Jury foreman Kissi Kamara and two other jurors implicated in alleged jury tempering scandal – Melvin TeahNeowen and KebbehKollie – have been replaced and ordered to return home at the end of a three-day investigation spearheaded by Criminal Court “C” Judge A. Blamo Dixon.
Bailiffs Roland Nyankoon and BinduDukuly were each fined US$100 to be paid in government covers within 72 hours, and removed from attending to the jurors in the US$800,000 plus economic sabotage trial of former National Port Authority or NPA Managing Director Ms. Matilda Parker and her comptroller Mrs. Christina Kpabar-Paelay.
Police claimed to have intercepted the documents addressed to jurors Melvin and Kebbeh from Bailiff BinduDukuly, while she was in argument with Bailiff Nyankoon on January 30, following which prosecutors filed an application with the court on February 10 seeking the disbandment of the entire jury panel over tempering claims.
The removal from the panel of jury foreman Kissi Kamara is necessitated by the fact established by the court that the cook at the Judiciary, Janneh Kamara, who also testified in the jury tempering investigation, is his mother.
But the court denied prosecution’s application to disband the entire jury panel that consisted of 15 judges- of- facts, ruling Wednesday, 17 February that the investigation established that the letters concerned did not reach the entire panel and the two jurors to whom they were addressed or intended for.
The court has notwithstanding appointed Mr. Boimah G. Hilton to attend to the male jurors, and ordered the clerk to communicate with the Court Administrator to designate a female bailiff to attend to the female jurors. Having closed the jury tempering investigation with the removal of three jurors and other measures, the main case of economic sabotage, theft of property and criminal conspiracy against Ms. Parker and Mrs. Paelay is now set for Monday, February 22 when prosecution’s seventh witness Mr. Jeffery George will take the stand.
Three alternate jurors, who were already part of the 15-man jury panel, were immediately promoted to “regular members” of the panel and replaced those removed or sent home Wednesday.
In declining to disband the entire jury panel, the court said “the jurors were at their apartments” before the police officers confiscated the letters from the two bailiffs on January 30, saying the letters did not reach the entire panel or the two jurors they were addressed to.
Judge Dixon said only the two bailiffs – Roland and Bindu -, the police officers and the prosecution had knowledge of the documents concerned “for ten days” – from January 30 to February 10. Besides, the court said the documents were not the originals, but photocopies, adding that the prosecution did not establish the whereabouts of the originals of the said instruments.
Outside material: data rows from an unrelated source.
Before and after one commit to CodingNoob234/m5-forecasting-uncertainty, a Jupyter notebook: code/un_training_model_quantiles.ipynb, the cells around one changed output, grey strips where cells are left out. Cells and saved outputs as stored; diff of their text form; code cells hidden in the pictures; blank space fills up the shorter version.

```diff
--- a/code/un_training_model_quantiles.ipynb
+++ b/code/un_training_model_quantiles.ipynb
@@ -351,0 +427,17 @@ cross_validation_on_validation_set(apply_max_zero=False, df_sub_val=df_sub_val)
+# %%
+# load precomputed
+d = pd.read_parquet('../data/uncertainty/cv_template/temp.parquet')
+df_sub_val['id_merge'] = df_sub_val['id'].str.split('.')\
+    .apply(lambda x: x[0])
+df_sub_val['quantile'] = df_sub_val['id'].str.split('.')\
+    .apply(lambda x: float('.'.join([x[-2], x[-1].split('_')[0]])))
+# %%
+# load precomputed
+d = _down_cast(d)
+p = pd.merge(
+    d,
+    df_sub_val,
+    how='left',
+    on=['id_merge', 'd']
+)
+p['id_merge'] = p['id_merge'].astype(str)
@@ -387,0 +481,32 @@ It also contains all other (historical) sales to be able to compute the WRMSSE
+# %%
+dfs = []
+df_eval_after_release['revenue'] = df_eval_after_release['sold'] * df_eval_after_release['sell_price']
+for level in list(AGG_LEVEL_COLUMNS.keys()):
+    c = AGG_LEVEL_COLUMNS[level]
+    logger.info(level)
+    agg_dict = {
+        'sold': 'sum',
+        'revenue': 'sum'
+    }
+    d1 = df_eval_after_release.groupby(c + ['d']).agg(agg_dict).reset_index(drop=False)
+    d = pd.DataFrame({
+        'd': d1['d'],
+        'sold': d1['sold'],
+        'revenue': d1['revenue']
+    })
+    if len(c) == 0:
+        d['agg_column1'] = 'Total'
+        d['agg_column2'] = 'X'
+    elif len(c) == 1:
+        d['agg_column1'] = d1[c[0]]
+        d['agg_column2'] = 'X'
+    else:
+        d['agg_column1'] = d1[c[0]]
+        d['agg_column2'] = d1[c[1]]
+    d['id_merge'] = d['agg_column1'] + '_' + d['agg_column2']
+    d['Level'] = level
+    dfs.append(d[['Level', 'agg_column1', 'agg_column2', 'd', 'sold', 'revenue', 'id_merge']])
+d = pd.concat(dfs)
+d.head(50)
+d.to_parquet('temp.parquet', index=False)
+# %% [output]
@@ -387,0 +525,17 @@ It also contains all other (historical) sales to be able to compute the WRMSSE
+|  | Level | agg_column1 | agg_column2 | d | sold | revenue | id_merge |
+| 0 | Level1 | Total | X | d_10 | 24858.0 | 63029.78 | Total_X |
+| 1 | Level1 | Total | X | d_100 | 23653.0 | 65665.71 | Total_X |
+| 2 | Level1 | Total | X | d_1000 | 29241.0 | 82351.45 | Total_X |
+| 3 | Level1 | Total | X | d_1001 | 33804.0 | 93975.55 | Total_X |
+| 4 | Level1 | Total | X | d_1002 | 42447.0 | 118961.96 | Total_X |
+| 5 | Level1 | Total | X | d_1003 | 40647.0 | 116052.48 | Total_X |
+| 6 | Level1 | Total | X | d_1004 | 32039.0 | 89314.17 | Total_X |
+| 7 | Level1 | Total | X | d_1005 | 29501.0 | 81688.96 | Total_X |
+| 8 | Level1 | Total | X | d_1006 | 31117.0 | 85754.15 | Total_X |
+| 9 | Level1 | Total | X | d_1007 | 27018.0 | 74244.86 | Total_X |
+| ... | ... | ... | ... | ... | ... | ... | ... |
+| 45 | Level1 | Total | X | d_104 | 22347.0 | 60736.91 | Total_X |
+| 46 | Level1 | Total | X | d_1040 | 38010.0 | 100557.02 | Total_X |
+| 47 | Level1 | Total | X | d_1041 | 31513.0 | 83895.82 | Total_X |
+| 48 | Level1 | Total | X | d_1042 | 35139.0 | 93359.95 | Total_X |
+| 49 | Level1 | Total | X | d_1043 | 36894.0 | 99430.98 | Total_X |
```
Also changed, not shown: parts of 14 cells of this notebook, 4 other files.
Moreover, Judge Dixon noted that the two jurors implicated in the scandal denied the allegations as did the assistant jury manager Peter Winston Fayiah and the cook for the jurors Janneh Kamara.
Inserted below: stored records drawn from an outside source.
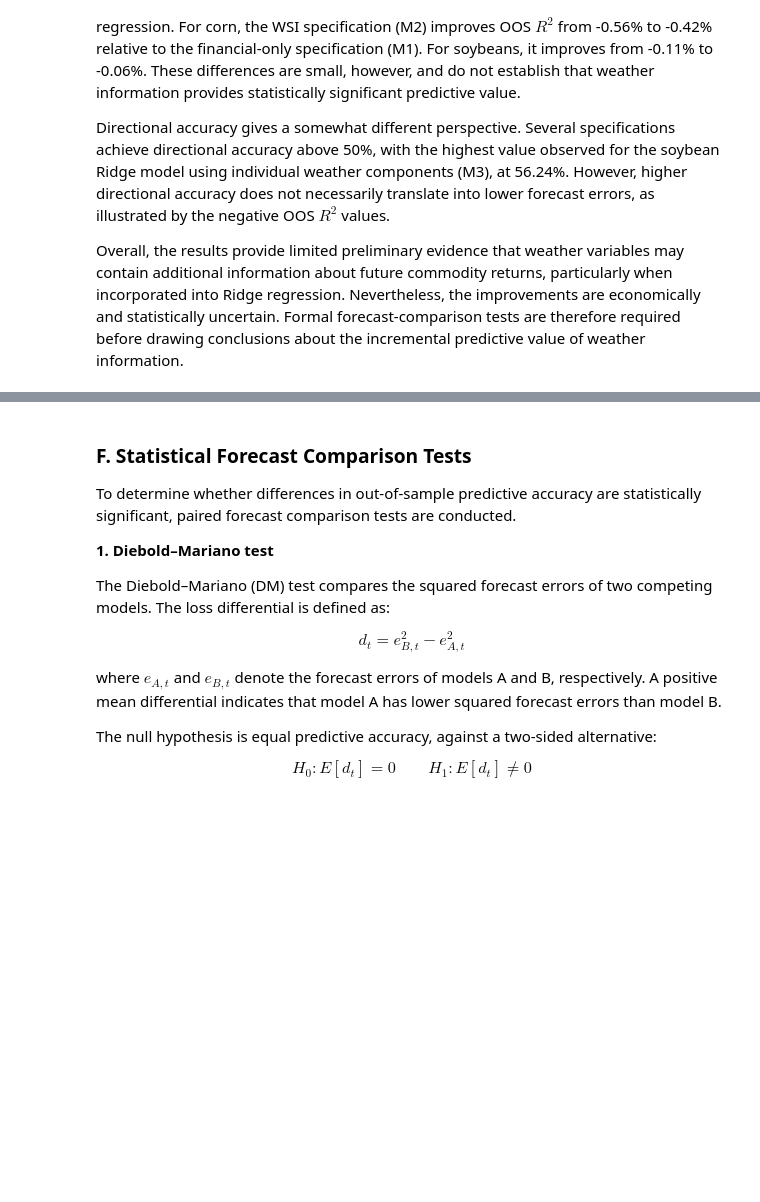
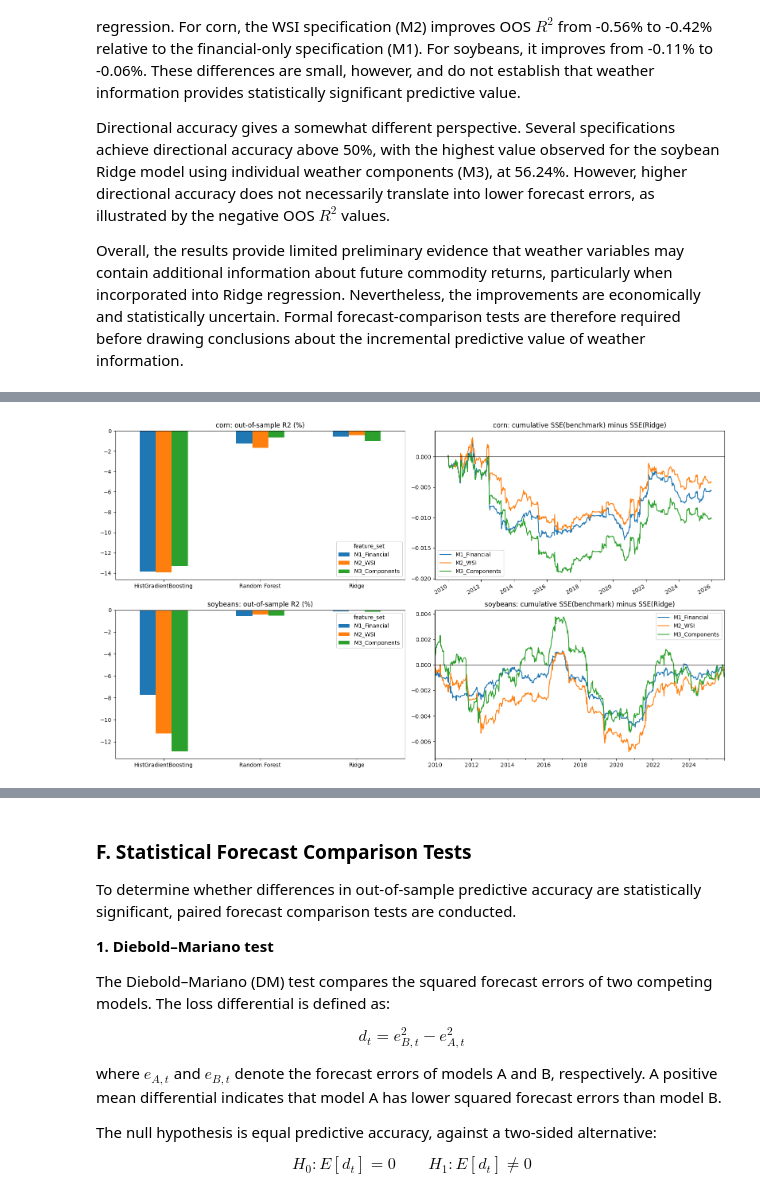
Before and after one commit to Arthurnoo/weather-alpha-for-commodities, a Jupyter notebook: final_notebook.ipynb, the cells around one changed output, grey strips where cells are left out. Drawn from its saved outputs; the diff is of its cells as text; code cells hidden in the pictures; blank space fills up the shorter version.

```diff
--- a/final_notebook.ipynb
+++ b/final_notebook.ipynb
@@ -2643,0 +1686,28 @@ Overall, the results provide limited preliminary evidence that weather variables
+# %%
+fig, axes = plt.subplots(2, 2, figsize=(16, 9))
+
+for row, commodity in enumerate(COMMODITIES):
+    # Out-of-sample R2 (in %) by model and feature set, benchmark excluded
+    r2 = (summary.loc[(summary["commodity"] == commodity) & (summary["model"] != BENCHMARK)].pivot(index="model", columns="feature_set", values="OOS_R2") * 100)
+    r2.plot.bar(ax=axes[row, 0], rot=0)
+    axes[row, 0].axhline(0, color="black", lw=0.8)
+    axes[row, 0].set_title(f"{commodity}: out-of-sample R2 (%)")
+    axes[row, 0].set_xlabel("")
+
+    # Cumulative squared-error difference: benchmark minus Ridge
+    f = forecasts.xs(commodity, level="commodity")
+    bench = f.xs(BENCHMARK, level="model").droplevel("feature_set")
+    bench_sq = (bench["actual"] - bench["forecast"]) ** 2
+    for feature_set in ["M1_Financial", "M2_WSI", "M3_Components"]:
+        ridge = f.xs(("Ridge", feature_set), level=("model", "feature_set"))
+        ridge_sq = (ridge["actual"] - ridge["forecast"]) ** 2
+        (bench_sq - ridge_sq).sort_index().cumsum().plot(ax=axes[row, 1], label=feature_set)
+    axes[row, 1].axhline(0, color="black", lw=0.8)
+    axes[row, 1].set_title(f"{commodity}: cumulative SSE(benchmark) minus SSE(Ridge)")
+    axes[row, 1].set_xlabel("")
+    axes[row, 1].legend()
+
+fig.tight_layout()
+plt.show()
+# %% [output]
+[figure, added]
```
Also changed, not shown: parts of 23 cells of this notebook.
He clarified that the removal of the foreman is not for the question he asked during the main trial, but because his mother is the cook for the judiciary, opposed to the policy there forbidding employees against bringing relatives or friends to perform jury services. He ruled that the prosecution, neither the defense team, nor the court can suggest to jurors the type of questions to ask, as jurors are trial of facts and they have the right to ask any question.
He also clarified that it is the policy of the judiciary for jurors to seek medical attention, noting that because they were not satisfied with the contracted clinic, they were therefore transferred to the government-owned John F. Kennedy Memorial Hospital here in Monrovia.
By Winston W. Parley-Edited by Jonathan Browne